Andrew Murphy, aviation policy officer at T&E, said: “The EU stopped the clock on its own ETS to give ICAO time to develop an environmentally meaningful measure, not a voluntary scheme which postpones serious action for a decade or more. Europe should be proud of setting the global benchmark, and never replace it with something inferior that is open to bogus offset programmes.”
To realise greater emissions reductions, the EU should reduce the cap of its ETS by 2.6% annually and introduce a similar declining cap for aviation allowances, the report recommends. Phasing out the free allocation of allowances to aircraft operators would require airlines to purchase more general ETS allowances and start to reflect the true cost of their climate impact.
Andrew Murphy said: “Not only has the EU’s ETS disproved sceptics from both within and beyond Europe, but it has served as a model for nascent trading systems in such countries as China and Mexico.

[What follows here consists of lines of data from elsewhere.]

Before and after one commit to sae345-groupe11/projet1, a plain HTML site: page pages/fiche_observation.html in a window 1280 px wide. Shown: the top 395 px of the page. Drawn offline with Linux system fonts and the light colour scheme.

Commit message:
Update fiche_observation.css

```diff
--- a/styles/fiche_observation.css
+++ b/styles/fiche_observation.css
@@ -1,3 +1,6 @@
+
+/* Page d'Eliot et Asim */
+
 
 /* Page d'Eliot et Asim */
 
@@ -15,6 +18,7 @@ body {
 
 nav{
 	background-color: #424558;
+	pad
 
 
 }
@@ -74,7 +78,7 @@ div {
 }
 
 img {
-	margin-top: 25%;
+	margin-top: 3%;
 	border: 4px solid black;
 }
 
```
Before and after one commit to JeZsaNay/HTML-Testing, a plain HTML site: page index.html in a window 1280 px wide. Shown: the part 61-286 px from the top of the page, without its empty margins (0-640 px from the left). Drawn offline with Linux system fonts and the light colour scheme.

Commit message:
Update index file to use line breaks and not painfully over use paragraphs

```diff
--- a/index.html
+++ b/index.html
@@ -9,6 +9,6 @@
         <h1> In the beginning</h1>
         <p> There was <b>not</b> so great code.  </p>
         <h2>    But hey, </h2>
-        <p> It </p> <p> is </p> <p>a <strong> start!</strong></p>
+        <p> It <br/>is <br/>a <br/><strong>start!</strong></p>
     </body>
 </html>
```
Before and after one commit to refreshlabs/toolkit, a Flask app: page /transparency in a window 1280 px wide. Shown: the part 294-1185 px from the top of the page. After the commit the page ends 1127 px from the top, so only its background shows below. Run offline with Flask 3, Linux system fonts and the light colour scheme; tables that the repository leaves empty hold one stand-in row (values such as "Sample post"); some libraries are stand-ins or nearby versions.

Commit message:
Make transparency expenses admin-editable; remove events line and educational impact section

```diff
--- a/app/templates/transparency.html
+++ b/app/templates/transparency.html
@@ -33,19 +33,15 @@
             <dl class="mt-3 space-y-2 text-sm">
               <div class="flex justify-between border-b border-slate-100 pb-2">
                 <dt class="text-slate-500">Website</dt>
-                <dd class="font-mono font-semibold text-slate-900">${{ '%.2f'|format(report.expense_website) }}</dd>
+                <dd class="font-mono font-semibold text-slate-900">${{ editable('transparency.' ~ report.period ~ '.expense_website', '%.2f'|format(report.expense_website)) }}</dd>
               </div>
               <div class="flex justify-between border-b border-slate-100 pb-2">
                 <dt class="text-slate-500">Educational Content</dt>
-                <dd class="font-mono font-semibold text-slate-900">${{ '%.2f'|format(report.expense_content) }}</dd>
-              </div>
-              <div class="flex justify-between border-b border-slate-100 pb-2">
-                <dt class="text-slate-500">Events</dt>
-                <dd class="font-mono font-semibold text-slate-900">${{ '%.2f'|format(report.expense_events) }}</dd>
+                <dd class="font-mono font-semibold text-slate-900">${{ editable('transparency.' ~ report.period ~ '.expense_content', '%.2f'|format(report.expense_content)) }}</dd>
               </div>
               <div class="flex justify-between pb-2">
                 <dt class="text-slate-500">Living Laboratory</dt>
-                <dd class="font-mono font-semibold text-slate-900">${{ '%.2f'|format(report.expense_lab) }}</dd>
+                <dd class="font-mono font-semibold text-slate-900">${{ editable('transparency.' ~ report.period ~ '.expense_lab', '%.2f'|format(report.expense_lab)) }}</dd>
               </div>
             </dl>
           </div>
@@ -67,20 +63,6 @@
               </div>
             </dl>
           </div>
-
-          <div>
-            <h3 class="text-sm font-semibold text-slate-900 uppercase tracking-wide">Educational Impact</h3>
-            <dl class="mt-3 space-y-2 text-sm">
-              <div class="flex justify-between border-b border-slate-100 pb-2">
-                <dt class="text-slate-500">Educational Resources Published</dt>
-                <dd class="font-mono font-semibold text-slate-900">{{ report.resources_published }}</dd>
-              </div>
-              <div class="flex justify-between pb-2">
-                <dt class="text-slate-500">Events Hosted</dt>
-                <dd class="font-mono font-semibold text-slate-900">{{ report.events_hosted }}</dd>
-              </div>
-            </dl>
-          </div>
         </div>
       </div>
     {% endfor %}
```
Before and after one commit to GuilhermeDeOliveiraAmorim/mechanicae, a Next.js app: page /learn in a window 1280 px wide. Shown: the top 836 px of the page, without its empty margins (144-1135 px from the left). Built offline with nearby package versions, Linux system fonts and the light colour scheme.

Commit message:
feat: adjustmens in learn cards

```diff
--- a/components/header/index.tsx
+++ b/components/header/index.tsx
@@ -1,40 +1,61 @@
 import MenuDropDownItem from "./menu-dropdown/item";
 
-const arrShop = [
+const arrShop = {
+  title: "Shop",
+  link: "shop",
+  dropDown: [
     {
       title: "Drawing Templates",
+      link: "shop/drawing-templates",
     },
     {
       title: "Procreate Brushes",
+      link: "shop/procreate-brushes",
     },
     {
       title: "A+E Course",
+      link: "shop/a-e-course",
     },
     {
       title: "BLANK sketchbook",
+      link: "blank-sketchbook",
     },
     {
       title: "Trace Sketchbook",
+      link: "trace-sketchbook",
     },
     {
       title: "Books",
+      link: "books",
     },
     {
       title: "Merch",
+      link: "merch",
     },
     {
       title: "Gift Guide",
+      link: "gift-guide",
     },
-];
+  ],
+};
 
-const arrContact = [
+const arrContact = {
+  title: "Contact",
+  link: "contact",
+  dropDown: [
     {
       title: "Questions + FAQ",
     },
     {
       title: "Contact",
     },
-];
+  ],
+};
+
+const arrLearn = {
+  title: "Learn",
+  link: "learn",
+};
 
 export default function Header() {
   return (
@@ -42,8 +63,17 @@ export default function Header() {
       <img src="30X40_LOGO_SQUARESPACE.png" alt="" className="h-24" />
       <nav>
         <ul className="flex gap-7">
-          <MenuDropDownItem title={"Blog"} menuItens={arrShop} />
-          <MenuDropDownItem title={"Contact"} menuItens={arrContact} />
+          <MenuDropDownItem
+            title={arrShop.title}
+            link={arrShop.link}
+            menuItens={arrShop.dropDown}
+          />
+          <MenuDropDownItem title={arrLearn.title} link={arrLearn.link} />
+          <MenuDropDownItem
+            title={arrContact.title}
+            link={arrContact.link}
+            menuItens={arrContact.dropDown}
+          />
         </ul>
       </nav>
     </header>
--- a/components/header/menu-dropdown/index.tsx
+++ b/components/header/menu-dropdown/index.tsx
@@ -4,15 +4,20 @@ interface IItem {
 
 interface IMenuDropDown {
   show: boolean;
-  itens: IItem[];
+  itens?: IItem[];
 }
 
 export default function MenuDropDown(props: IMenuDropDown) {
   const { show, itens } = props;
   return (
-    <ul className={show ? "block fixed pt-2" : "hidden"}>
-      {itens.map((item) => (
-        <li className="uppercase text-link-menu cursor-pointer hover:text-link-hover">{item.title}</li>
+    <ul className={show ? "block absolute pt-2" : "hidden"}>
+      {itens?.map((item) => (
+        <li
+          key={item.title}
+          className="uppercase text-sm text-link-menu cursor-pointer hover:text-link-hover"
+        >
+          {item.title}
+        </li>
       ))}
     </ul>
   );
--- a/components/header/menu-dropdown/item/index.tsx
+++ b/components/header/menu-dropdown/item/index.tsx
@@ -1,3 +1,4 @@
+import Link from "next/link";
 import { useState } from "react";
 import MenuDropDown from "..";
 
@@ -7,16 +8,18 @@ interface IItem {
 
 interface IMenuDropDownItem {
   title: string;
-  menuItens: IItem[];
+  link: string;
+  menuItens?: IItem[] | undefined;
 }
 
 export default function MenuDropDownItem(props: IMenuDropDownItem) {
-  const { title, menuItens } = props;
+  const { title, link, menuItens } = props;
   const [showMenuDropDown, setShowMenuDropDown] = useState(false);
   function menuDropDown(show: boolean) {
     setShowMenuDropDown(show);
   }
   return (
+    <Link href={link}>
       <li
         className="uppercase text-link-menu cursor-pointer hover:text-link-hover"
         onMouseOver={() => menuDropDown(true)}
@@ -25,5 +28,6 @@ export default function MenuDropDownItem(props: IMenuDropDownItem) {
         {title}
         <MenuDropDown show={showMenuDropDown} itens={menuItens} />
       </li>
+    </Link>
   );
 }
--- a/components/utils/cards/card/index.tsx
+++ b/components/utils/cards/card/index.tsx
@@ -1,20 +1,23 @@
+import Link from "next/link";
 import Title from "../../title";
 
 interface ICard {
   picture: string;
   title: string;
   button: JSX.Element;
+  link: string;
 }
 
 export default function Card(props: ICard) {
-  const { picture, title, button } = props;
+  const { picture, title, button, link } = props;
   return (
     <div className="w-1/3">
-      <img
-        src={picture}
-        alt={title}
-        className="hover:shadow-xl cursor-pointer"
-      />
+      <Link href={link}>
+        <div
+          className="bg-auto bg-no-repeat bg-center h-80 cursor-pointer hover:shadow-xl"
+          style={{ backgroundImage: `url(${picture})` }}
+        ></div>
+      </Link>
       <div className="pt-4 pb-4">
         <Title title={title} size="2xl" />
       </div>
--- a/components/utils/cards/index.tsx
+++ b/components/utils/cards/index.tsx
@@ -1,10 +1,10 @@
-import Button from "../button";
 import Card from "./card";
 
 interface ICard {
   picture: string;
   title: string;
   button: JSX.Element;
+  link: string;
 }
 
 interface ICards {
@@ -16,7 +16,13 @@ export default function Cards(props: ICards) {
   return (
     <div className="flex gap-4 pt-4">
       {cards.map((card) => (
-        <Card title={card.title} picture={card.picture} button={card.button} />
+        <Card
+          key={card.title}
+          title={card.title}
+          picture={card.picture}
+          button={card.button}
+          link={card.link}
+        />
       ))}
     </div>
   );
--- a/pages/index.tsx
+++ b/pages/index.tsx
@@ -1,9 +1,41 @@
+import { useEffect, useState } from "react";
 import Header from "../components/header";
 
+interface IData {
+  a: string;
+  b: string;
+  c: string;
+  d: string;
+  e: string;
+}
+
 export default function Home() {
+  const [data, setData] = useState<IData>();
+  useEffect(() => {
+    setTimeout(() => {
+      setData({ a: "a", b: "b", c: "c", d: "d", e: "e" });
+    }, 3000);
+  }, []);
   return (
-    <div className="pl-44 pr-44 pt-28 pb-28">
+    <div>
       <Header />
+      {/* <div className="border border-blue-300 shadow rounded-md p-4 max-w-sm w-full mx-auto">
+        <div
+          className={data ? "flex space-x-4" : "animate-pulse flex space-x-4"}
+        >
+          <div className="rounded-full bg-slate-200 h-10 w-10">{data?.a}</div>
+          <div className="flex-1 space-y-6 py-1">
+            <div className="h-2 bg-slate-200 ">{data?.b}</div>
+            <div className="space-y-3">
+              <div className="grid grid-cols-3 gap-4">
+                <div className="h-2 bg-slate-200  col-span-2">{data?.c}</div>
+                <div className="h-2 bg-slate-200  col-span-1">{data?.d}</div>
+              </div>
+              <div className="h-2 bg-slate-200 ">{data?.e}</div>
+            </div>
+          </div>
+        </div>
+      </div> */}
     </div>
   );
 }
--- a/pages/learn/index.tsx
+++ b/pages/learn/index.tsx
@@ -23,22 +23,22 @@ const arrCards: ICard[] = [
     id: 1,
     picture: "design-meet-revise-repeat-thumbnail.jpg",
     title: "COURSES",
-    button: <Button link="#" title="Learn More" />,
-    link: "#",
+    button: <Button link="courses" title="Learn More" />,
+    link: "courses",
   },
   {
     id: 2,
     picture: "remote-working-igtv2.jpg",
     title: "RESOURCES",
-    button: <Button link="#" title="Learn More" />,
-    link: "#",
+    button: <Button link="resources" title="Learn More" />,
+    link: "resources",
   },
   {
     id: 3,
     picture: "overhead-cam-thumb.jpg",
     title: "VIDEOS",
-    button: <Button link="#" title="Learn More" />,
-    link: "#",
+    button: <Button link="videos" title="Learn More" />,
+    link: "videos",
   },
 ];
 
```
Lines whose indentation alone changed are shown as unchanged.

Replacing the ETS with the promise of something to take effect in 2021 which is far less than global, which sets a weaker target and lacks environmental safeguards, is not the way to strengthen Europe or the world’s climate ambition.”
ICAO has been working for almost two decades on aviation’s climate impact and its latest deadline to produce a result is at its 2016 assembly this month. International aviation and shipping were not explicitly mentioned in the Paris agreement, leaving it unclear how their rapidly growing emissions were to be addressed. Aviation is currently responsible for an estimated 5% of global warming. Without a change in the current projections, emissions will increase by more than four times, potentially to account for 22% of global emissions in 2050.